By Naledi Mashishi and Sanet Oberholzer

South African women are tired of the violence and abuse that they are suffering at the hands of men, and have given the president until August 9, Women’s Day, to respond to a list of 24 demands.

In cities and towns across southern Africa, thousands of women marched on Wednesday, August 1, under the banner of #TotalShutdown to demand an end to gender-based violence.

The call was for women and gender nonconforming individuals to cease economic activity for the day and to take to the streets to call on the government to declare gender-based violence a national crisis.

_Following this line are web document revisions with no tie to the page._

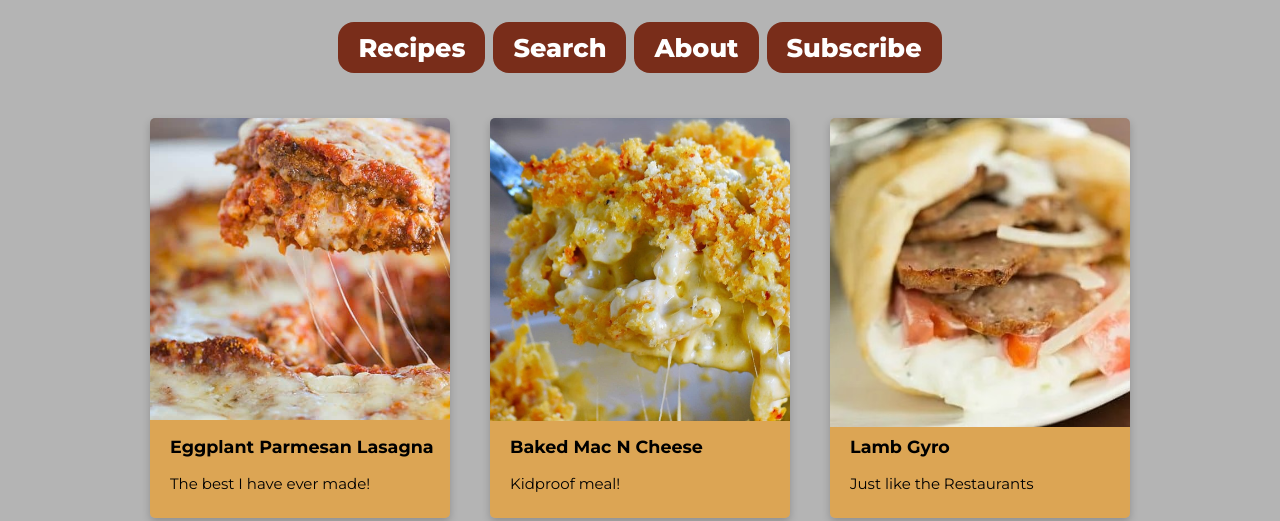
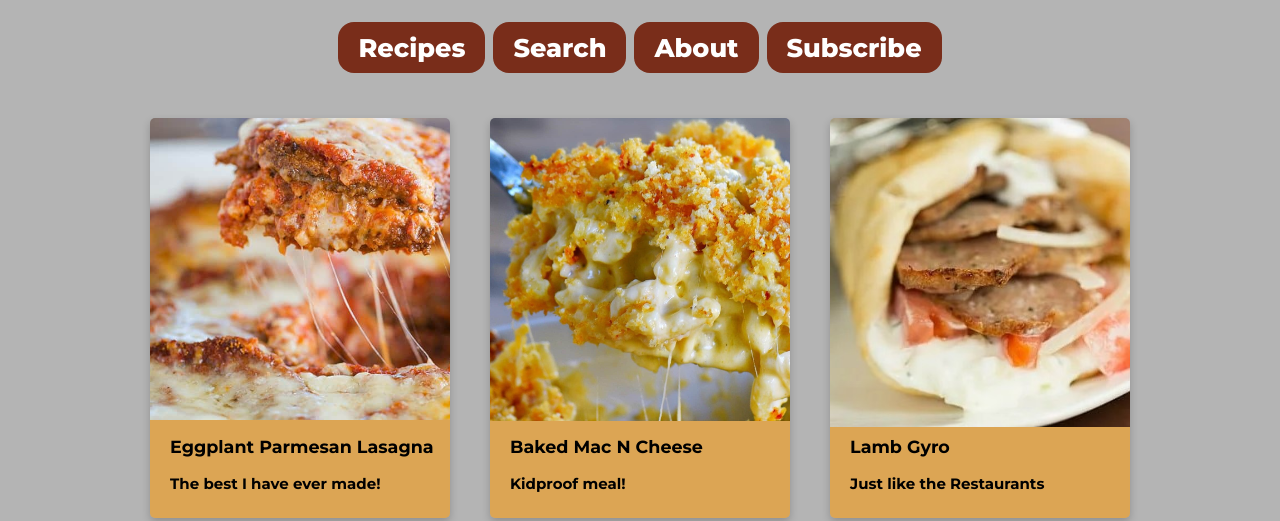
Before and after one commit to bishwarupdey/blog-project, a plain HTML site: page index.html in a window 1280 px wide. Shown: the part 450-971 px from the top of the page. Drawn offline with Linux system fonts and the light colour scheme.

Commit message:
Update index.html

```diff
--- a/index.html
+++ b/index.html
@@ -28,21 +28,21 @@
                 <a href="./blogpost.html" class="card-link1">eggplant</a>
                 <div class="card-info">
                     <h3>Eggplant Parmesan Lasagna</h3>
-                    <p>The best I have ever made!</p>
+                    <p><strong>The best I have ever made!</strong></p>
                 </div>
             </div>
             <div class="card" id="img-macncheez">
                 <a href="./blogpost.html" class="card-link2">macncheez</a>
                 <div class="card-info">
                     <h3>Baked Mac N Cheese</h3>
-                    <p>Kidproof meal!</p>
+                    <p><strong>Kidproof meal!</strong></p>
                 </div>
             </div>
             <div class="card" id="img-lamb-gyro">
                 <a href="./blogpost.html" class="card-link3">lambgyro</a>
                 <div class="card-info">
                     <h3>Lamb Gyro</h3>
-                    <p>Just like the Restaurants</p>
+                    <p><strong>Just like the Restaurants</strong></p>
                 </div>
             </div>
         </div>
```
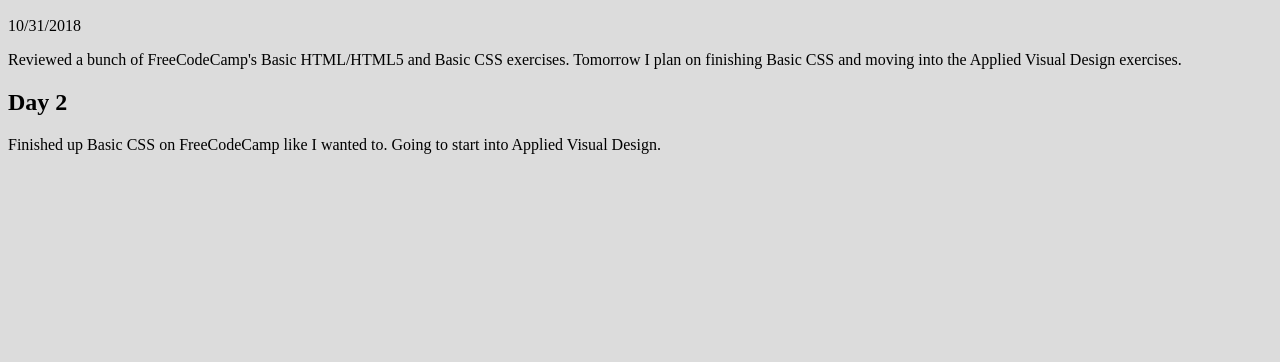
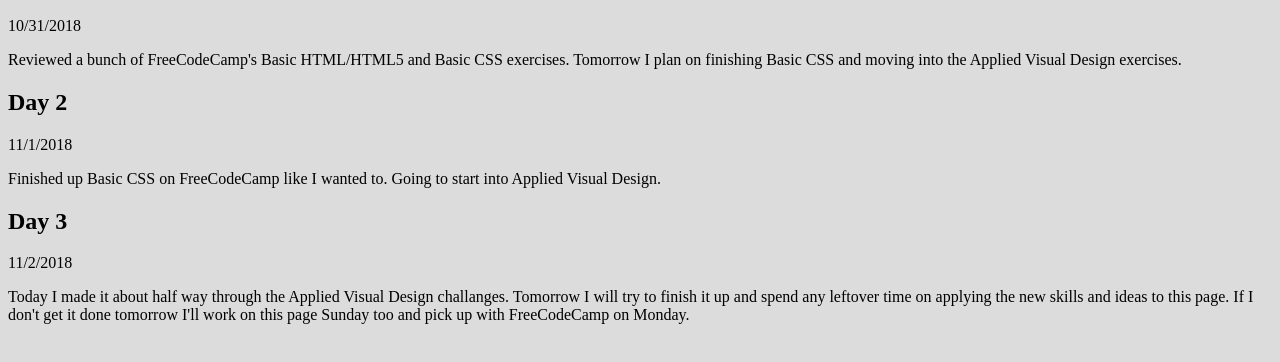
Before and after one commit to jefft515/jefft515.github.io, a plain HTML site: page index.html in a window 1280 px wide. Shown: the part 114-476 px from the top of the page. Drawn offline with Linux system fonts and the light colour scheme.

Commit message:
Update index.html

```diff
--- a/index.html
+++ b/index.html
@@ -14,6 +14,13 @@
     into the Applied Visual Design exercises.<p>
 
     <h2>Day 2</h2>
+    <p>11/1/2018</p>
     <p>Finished up Basic CSS on FreeCodeCamp like I wanted to. Going to start into Applied Visual Design.</p>
+
+    <h2>Day 3</h2>
+    <p>11/2/2018</p>
+    <p>Today I made it about half way through the Applied Visual Design challanges. Tomorrow I will try to finish it up and spend any
+    leftover time on applying the new skills and ideas to this page. If I don't get it done tomorrow I'll work on this page Sunday too and
+    pick up with FreeCodeCamp on Monday.</p>
 </body>
 </html>
```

The call was answered by thousands of people across 17 South African cities and towns as well as Maseru, the Lesotho capital and Windhoek in Namibia.

The marchers were wearing t-shirts and carrying placards with names, ages and crimes committed against survivors that made their demands clear: “My body – not your crime scene”; “He beat her 132 times. He gave her flowers once”; “Women are human not rocks. If you strike me, I will bleed”.

Protestors in Pretoria marched to the Union Buildings to hand over a memorandum of demands to President Cyril Ramaphosa.

The demands included the establishment of specialised courts to deal with gender-based violence and more effective training of police and law enforcement officers in dealing with gender-based violence cases.

National students co-ordinator of #TotalShutdown, Yolanda Dyantyi, told Wits Vuvuzela that, “There are 24 national demands which symbolise each year that the ANC has failed to respond to the issue of gender-based violence since 1994.

TotalShutdown: Thousands of women and gender non-conforming individuals across 19 cities stopped economic activity for the day to say ‘no means no’. Photo: Elizabeth-Jane Ringrose

“The idea of #TotalShutdown was to shut down the country and institutions [of higher learning] are part of that society that perpetuates gender-based violence.”

Dyantyi added, “There is something symbolic in women organising together and standing up against the system that has historically oppressed us, a system that is founded on the subjugation of women.”

Dakalo Malinda, a first-year BA General student at Wits was part of a group of Black Womxn Caucus members that left the Wits campus for Pretoria using the shuttles provided by

She told Wits Vuvuzela that, “I’m going because I feel like there are so many women who unfortunately could not make it and I’m standing in for them.

“There are so many women who cannot speak for themselves and that’s why I am here today.”

At five minutes to 13:00 the organisers called on the crowd gathered in central Pretoria to cease all singing, asking for a five-minute moment of silence to allow those present to reflect on their own experiences and the experiences of those they had lost to gender-based violence.

The protesters clashed with police officers, after attempting to break through the barriers to get to President Cyril Ramaphosa’s office.

When Higher Education Minister Naledi Pandor came to receive the memorandum in Ramaphosa’s place, protestors booed her and refused to leave the grounds until the president came to meet them.

Ramaphosa eventually came out around 21:00 and accepted the memorandum of demands.

The president released a statement on Twitter commending the bravery of those who protested.

“I feel proud knowing that we have women like you.

“Equally, I’m ashamed that we treat you in the way that we do. It must stop. Gender-based violence must disappear.

“We will walk this journey with you until all the demands you have made are addressed,” Ramaphosa said.